━━━ Supplied records

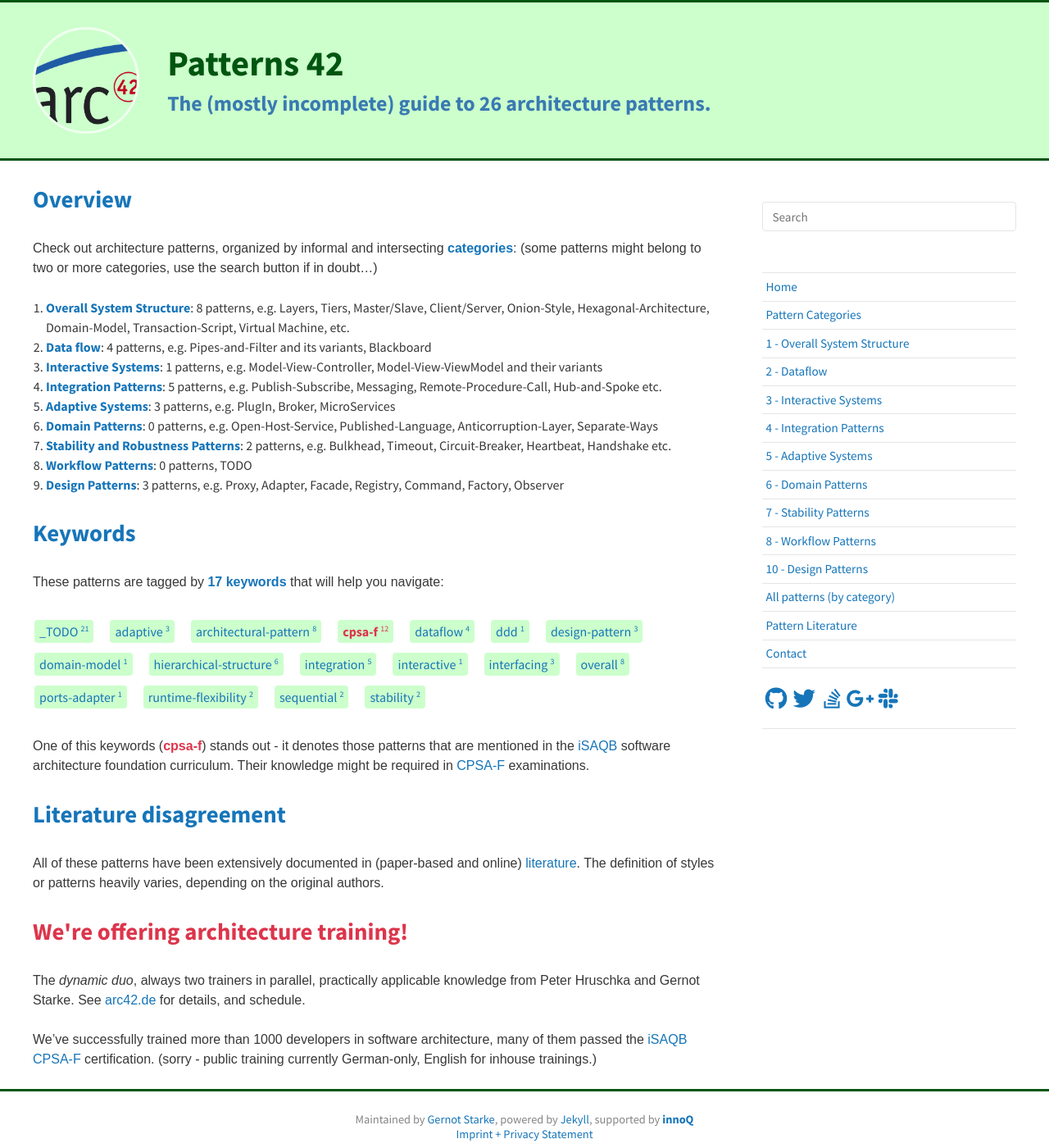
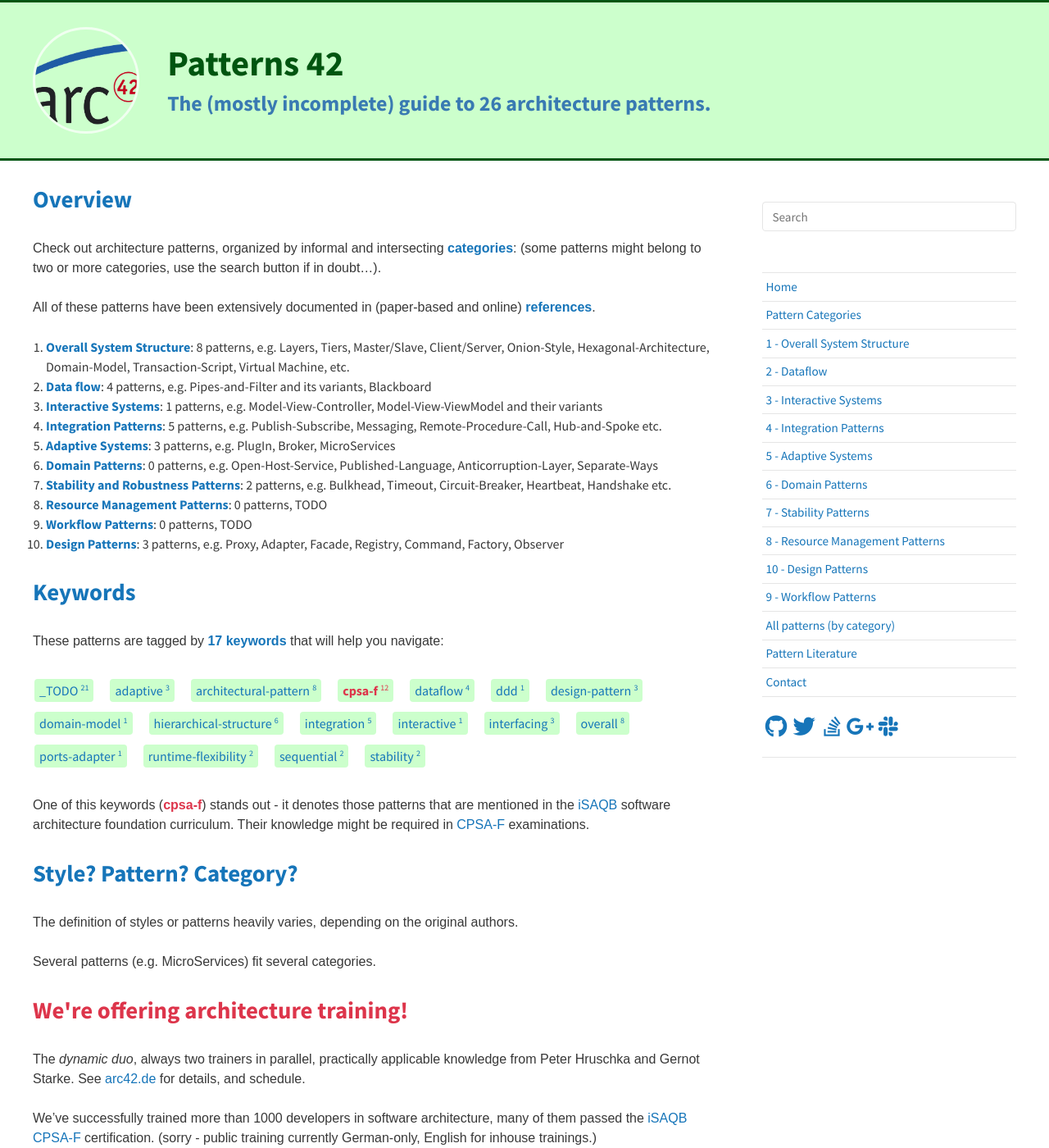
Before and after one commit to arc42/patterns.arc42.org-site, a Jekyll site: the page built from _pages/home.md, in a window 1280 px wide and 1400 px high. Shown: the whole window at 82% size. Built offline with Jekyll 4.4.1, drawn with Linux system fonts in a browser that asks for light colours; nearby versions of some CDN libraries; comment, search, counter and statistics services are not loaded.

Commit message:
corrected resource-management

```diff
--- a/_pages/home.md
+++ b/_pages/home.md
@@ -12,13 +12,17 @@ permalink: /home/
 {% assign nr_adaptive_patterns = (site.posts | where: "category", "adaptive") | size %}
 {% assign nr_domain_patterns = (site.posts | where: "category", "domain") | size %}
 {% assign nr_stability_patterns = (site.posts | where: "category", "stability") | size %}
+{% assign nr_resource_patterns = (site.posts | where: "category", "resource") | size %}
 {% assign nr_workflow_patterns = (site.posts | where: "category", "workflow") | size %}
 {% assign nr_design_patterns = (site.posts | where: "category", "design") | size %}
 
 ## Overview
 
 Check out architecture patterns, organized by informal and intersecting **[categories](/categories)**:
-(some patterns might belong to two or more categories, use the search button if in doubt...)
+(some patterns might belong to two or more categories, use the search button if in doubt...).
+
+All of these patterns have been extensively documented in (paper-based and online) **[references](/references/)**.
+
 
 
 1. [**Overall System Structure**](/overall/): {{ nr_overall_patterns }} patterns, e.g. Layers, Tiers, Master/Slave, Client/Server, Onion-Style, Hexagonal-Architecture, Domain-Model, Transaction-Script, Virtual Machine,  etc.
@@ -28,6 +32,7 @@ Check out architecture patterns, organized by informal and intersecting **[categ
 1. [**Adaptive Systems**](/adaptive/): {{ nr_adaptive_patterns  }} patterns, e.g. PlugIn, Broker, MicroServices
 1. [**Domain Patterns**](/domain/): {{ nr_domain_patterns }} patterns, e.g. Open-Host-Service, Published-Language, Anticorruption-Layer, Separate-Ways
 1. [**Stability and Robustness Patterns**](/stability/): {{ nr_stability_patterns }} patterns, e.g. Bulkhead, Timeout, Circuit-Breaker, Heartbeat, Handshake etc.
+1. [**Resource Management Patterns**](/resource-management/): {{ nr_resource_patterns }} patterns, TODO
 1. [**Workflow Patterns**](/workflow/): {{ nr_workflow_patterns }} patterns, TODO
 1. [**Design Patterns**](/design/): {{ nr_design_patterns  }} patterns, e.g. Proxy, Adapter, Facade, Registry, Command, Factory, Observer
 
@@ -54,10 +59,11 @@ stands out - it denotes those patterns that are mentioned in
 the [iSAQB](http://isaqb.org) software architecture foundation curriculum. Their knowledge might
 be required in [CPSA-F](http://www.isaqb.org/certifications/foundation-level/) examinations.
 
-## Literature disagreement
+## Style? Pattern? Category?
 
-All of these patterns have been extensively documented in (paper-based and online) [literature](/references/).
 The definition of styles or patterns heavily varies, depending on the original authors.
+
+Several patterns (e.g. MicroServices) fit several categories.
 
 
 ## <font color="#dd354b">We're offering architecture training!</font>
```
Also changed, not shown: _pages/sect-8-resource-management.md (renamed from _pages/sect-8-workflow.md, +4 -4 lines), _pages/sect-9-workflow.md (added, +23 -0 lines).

━━━━━━

### What the task asks
Wherever the string "isaqb" occurs in the records, copy the line it is in.

### Your response
 the [iSAQB](http://isaqb.org) software architecture foundation curriculum. Their knowledge might
 be required in [CPSA-F](http://www.isaqb.org/certifications/foundation-level/) examinations.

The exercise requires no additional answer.